‘Without this program, I would not have been there for all of Gavin’s ‘firsts,” she said in the news release.

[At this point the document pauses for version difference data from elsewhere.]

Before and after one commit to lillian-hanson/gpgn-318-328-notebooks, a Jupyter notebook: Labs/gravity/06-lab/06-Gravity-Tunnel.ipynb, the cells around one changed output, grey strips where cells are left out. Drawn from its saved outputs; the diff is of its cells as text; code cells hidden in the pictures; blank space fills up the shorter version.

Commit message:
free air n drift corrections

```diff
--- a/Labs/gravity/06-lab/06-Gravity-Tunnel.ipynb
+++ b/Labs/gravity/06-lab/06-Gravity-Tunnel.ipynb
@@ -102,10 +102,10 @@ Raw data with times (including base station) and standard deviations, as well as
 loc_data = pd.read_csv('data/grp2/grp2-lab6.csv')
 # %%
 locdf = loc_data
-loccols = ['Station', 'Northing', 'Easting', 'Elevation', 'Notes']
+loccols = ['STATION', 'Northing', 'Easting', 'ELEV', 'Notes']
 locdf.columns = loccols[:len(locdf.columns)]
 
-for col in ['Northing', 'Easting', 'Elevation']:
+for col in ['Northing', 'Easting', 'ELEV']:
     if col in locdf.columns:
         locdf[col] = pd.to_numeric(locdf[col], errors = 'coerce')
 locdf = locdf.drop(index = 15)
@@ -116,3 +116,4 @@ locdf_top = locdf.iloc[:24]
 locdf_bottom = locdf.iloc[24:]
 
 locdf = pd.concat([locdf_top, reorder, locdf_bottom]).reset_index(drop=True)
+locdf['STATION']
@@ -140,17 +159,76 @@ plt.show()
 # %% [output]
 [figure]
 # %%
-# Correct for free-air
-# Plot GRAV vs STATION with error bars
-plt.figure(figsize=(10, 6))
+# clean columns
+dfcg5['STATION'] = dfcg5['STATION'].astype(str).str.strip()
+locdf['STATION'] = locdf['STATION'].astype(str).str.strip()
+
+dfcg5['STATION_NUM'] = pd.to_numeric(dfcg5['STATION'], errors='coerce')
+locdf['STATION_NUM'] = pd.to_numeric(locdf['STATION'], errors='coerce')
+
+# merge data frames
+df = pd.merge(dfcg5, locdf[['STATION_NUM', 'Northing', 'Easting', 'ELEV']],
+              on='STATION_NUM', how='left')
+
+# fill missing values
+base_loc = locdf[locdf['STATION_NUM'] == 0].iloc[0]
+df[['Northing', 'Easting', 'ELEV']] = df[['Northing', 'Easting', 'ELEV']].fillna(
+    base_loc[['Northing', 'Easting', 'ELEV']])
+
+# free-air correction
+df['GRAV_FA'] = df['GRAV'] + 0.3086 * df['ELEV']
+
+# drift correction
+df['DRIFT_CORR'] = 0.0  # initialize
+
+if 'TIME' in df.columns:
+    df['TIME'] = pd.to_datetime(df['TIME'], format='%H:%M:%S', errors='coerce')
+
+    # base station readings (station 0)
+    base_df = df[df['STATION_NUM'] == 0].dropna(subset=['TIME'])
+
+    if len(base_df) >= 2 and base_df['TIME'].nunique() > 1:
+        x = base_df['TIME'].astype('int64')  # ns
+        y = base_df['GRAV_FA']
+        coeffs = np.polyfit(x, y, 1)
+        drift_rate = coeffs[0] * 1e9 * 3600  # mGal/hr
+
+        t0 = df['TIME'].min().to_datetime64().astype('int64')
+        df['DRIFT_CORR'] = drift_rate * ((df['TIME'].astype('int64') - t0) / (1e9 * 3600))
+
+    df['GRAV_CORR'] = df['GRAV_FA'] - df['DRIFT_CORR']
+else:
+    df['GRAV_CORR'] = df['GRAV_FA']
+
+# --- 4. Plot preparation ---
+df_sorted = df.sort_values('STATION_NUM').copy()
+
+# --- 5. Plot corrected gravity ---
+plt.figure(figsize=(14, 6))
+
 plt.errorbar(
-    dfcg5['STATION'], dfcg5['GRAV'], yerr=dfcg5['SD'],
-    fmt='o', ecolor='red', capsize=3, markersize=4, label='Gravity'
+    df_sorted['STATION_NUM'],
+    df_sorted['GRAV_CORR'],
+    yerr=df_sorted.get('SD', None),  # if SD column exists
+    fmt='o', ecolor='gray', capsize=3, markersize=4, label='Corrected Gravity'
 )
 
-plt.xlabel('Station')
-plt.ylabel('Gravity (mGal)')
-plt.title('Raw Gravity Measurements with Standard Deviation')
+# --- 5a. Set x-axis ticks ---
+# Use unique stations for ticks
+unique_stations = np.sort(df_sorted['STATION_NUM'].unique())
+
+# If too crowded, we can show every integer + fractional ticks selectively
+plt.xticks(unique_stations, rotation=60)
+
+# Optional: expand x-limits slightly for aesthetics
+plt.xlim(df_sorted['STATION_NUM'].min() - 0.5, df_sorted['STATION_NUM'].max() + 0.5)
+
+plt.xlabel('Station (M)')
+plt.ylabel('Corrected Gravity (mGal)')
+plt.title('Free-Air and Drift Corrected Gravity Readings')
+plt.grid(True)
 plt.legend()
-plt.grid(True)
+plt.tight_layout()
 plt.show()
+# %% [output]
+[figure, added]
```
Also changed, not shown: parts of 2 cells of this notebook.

The agency expects the ‘Infant at Work’ policy to increase employee morale, lower turnover costs because of higher retention rates and reduce overall health care costs for babies because of easy-access breastfeeding.